§ **Data to examine**

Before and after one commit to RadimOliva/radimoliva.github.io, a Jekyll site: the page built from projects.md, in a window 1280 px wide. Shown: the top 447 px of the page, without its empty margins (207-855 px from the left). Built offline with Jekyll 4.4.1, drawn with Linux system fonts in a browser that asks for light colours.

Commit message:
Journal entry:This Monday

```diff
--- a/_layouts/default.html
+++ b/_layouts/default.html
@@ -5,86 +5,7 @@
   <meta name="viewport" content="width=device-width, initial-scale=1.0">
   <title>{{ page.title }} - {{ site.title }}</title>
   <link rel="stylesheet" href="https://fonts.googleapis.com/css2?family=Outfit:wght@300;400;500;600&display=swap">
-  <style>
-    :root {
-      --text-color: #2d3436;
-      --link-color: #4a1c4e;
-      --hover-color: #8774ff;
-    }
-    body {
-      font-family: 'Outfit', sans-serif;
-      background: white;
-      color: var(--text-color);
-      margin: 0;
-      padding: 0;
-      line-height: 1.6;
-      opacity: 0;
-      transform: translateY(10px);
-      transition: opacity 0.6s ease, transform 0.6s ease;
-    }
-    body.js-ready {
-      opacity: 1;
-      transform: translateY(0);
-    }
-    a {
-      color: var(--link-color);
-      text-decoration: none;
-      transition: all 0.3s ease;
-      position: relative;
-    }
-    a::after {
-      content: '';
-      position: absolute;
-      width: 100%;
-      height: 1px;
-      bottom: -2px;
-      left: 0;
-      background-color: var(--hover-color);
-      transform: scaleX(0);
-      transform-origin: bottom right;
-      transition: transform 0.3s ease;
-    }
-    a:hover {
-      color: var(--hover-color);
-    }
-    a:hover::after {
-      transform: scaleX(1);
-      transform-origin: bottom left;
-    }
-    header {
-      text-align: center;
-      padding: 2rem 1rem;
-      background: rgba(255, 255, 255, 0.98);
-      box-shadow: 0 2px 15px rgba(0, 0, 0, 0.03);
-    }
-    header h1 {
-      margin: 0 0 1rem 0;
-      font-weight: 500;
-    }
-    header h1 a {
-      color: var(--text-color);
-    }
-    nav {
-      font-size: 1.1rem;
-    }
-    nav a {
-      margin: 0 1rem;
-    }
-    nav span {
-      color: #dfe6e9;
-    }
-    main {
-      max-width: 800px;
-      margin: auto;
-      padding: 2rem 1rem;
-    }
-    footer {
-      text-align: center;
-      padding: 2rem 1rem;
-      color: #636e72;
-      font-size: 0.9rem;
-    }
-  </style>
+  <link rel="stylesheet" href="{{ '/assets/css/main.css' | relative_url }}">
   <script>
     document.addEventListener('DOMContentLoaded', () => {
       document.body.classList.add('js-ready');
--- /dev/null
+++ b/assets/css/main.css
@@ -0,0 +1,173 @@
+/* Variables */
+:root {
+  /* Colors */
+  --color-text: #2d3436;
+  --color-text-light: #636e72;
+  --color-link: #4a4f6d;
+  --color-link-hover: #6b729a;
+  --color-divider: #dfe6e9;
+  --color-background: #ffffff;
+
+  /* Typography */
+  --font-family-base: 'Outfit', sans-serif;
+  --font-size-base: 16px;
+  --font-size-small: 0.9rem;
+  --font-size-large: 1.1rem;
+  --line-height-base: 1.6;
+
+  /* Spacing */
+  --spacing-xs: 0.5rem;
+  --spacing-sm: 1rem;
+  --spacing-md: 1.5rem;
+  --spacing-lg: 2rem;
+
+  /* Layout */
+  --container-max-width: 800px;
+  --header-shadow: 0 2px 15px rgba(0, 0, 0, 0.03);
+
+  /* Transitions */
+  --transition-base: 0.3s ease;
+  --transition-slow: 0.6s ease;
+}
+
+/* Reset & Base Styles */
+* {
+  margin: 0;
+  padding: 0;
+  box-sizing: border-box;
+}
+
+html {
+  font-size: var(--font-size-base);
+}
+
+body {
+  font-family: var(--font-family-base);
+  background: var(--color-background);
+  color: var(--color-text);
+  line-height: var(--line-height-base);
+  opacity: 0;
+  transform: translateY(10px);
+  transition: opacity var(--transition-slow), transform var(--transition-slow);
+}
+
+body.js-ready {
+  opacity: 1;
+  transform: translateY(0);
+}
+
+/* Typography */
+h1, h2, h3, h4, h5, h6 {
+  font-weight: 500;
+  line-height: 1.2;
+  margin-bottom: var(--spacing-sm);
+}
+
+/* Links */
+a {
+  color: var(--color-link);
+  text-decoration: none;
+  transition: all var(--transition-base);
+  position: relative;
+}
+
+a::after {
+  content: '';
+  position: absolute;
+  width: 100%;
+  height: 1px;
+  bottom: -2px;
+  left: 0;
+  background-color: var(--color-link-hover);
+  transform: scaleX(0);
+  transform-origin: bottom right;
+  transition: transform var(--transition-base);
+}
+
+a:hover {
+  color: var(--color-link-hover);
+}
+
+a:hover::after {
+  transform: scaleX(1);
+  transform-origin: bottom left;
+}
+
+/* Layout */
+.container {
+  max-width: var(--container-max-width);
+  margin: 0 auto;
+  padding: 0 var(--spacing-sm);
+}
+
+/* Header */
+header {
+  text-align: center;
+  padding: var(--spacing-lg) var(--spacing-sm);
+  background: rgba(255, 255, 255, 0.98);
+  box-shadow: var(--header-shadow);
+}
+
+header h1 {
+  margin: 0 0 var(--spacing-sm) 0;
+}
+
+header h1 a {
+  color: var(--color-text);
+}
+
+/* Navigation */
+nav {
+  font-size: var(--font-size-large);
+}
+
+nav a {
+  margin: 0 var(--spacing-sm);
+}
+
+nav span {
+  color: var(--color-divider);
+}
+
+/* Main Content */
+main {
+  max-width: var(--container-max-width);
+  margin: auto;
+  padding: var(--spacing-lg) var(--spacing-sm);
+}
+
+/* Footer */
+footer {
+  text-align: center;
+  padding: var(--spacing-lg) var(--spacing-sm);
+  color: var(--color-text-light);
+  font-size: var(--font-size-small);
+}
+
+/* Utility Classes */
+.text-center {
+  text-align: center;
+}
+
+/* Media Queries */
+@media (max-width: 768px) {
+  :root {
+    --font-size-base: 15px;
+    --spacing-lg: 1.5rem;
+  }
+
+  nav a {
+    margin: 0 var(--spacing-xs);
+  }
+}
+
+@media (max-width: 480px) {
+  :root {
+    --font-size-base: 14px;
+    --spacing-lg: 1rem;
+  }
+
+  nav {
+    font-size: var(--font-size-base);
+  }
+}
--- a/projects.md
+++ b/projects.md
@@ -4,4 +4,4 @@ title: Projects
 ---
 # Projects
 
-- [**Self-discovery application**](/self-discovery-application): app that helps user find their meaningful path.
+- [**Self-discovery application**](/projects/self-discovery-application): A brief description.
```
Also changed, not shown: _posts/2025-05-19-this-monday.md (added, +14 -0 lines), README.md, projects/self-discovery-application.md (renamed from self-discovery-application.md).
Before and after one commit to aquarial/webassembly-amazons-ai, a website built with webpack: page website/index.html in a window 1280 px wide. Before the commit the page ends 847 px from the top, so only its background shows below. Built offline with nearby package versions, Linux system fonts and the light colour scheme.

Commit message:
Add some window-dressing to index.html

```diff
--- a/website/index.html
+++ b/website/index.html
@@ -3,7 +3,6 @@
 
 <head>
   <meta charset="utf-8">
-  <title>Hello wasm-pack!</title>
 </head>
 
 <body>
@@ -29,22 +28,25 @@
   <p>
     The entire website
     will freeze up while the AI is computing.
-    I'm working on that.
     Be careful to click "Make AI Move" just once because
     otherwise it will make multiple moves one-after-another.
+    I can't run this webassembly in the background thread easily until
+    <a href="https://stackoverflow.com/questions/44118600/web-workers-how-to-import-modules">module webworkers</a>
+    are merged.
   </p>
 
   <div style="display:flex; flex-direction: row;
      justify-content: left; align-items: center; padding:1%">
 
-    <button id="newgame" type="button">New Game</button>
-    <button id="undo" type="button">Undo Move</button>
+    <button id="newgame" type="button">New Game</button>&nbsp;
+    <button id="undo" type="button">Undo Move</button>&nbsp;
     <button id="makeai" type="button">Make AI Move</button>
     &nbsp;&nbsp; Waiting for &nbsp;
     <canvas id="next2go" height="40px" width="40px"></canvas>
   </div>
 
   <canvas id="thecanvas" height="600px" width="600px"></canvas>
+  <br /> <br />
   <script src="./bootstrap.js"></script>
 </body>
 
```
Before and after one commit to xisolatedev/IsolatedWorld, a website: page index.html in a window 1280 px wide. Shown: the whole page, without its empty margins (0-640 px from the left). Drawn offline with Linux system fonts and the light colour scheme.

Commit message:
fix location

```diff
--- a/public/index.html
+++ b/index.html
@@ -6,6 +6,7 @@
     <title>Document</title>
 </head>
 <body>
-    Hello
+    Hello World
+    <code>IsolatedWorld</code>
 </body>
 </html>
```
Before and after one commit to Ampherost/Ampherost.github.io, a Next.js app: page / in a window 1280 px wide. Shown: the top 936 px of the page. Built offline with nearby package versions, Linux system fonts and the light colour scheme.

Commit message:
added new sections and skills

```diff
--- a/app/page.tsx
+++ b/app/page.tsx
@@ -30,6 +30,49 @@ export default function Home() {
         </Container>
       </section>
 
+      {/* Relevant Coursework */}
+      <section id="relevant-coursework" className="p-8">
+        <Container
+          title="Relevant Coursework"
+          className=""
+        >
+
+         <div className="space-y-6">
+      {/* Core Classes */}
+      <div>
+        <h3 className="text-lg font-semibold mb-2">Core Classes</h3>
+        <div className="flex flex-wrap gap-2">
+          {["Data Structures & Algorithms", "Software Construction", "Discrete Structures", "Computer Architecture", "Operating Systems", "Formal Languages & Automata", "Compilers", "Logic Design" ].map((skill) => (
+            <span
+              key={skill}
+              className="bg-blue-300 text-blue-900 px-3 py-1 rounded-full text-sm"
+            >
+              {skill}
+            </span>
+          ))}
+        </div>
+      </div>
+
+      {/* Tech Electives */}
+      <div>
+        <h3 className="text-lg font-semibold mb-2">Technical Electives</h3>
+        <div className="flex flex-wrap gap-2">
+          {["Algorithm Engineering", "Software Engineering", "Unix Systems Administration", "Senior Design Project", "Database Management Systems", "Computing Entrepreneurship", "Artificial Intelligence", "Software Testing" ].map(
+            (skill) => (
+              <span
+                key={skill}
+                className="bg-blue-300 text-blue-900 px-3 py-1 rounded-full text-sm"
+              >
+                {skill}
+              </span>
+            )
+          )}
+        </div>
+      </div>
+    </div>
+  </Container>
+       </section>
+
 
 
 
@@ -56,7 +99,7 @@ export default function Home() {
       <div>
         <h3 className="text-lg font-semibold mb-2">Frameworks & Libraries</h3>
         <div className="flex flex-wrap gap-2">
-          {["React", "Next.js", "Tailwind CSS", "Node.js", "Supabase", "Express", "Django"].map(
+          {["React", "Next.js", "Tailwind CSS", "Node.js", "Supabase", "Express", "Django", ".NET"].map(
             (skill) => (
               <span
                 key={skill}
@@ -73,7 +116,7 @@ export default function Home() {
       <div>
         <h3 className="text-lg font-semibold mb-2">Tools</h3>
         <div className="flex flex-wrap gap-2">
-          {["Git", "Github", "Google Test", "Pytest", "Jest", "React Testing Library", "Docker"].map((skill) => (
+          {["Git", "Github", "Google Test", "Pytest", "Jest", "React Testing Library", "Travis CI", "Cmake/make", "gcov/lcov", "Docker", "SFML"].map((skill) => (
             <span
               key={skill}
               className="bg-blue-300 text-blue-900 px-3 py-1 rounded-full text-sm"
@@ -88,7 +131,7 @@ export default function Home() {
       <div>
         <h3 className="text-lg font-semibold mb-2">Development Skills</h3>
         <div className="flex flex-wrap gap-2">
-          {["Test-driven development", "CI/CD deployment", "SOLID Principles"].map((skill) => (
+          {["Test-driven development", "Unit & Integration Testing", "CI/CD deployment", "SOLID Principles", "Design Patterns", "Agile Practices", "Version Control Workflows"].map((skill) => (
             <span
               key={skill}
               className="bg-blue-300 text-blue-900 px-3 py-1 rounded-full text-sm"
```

§ **How to complete this task**
Please show every line above that includes the word "height".

§ **Answer section**
-      line-height: 1.6;
-      height: 1px;
+  --line-height-base: 1.6;
+  line-height: var(--line-height-base);
+  line-height: 1.2;
+  height: 1px;
     <canvas id="next2go" height="40px" width="40px"></canvas>
   <canvas id="thecanvas" height="600px" width="600px"></canvas>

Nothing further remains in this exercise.